Ah Choo!

Cottonwood Canopy

The Rio Grande Cottonwood, a welcome sight to pioneer desert caravans because it often signaled water, typically reaches 50 to 60 feet in height, with a trunk of three feet in diameter. Some of the grand old cottonwoods in the Rio Grande Valley have reached 90 feet in height, with trunks five feet across. In open areas, the tree may divide into branches near its base, producing a spreading crown. . . .

The Rio Grande Cottonwood reproduces by seeding, unlike many other flood-plain trees which regenerate by sprouting. It flowers in the spring, before it leafs out. It releases its seeds, each carried by downy white tuft, or “parachute,” in anticipation of traditional spring floods and winds, the principal mechanisms for dispersion. A mature Rio Grande Cottonwood can produce as many as 25 million seeds in a season, covering wide areas with a blanket of “cotton.”

Rio Grande Cottonwood – DesertUSA


Two Misconceptions about Albuquerque

1. No, Albuquerque is not as hot as Phoenix, Las Vegas or Tucson. Last year the temperature rose to 100º F or more just twice. Not at all in some years. The temperature goes above 100º in Phoenix more than one hundred days a year.

2. Yes, Albuquerque is just as high above sea level as Denver. In fact, parts of Albuquerque are higher than any part of Denver. The altitude in Denver ranges from 5,130 to 5,470 feet above sea level. The altitude in Albuquerque ranges from 4,946 to 6,120 feet above sea level. Albuquerque has the highest altitude of any of the 50 largest cities.


Yesterday’s Photos

Click either image for much larger (and prettier) versions. Photos taken with iPhone 5s Sunday afternoon.

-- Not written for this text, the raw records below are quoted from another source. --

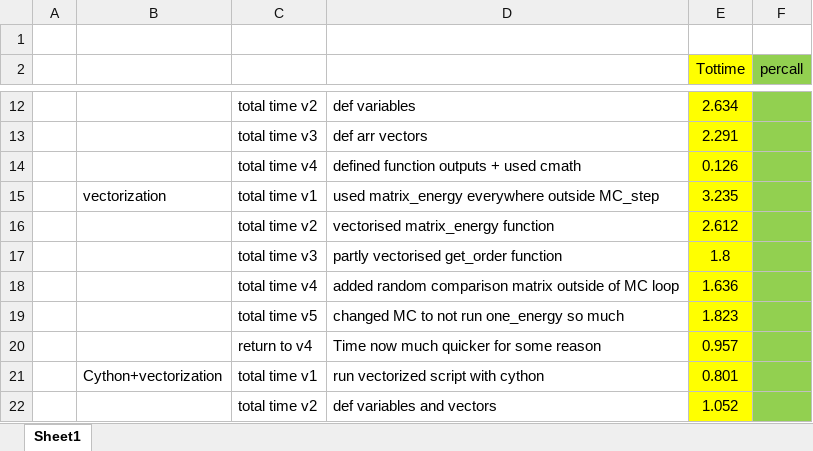
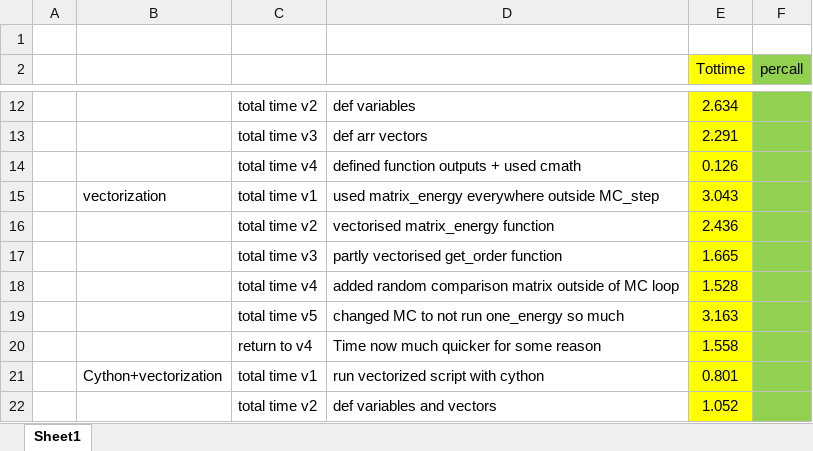
Before and after one commit to maximillian-dolan/LebwohlLasher_project, an Excel workbook: timings.xlsx, sheet Sheet1, drawn as a sheet; only a part is shown, gaps mark what is left out; values as stored, in another font and other column widths than the file's, no borders; the diff names each change by its address in the sheet, - before the commit and + after, or states it on an @@ line.

Commit message:
redid some incorrect times on vectorization

```diff
--- a/timings.xlsx (sheet Sheet1)
+++ b/timings.xlsx (sheet Sheet1)
-E15 (Tottime): 3.235
+E15 (Tottime): 3.043
-E16 (Tottime): 2.612
+E16 (Tottime): 2.436
-E17 (Tottime): 1.8
+E17 (Tottime): 1.665
-E18 (Tottime): 1.636
+E18 (Tottime): 1.528
-E19 (Tottime): 1.823
+E19 (Tottime): 3.163
-E20 (Tottime): 0.957
+E20 (Tottime): 1.558
```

Looking upriver from about a mile north of Alameda. It's called the Río Bravo del Norte in Mexico, but Rio Grande seems better to fit the usually  placid river as it flows through Albuquerque. iPhone 5s photo Sunday afternoon.

Looking upriver from about a mile north of Alameda. It’s called the Río Bravo del Norte in Mexico, but Rio Grande seems better to fit the usually placid river as it flows through Albuquerque.

Not sure what the x-shaped vegetation is in our "we must preserve our natural Bosque" but they haven't bloomed at all yet.

Not sure what the x-shaped vegetation is in our “we must preserve the natural Bosque” but they haven’t bloomed at all yet.


Let’s Take It Back and Call It New New Mexico

It was 153 years ago today (1861) that Congress organized the Territory of Colorado and stole the Rio Grande headwaters, the San Luis Valley, nine fourteeners, a national park and a big chunk of plains from New Mexico. Colorado was given that part of New Mexico east of the Continental Divide between 37º (the current state line) and 38º (69 miles further north).

In the House version of the bill, the new territory was called Idaho. The Senate changed it to Colorado.

The good news is, two years later, New Mexico Territory gave up what is now Arizona.

So, lose some, win some.

Here’s an 1857 map of New Mexico.


Aztec Ruins National Monument (New Mexico)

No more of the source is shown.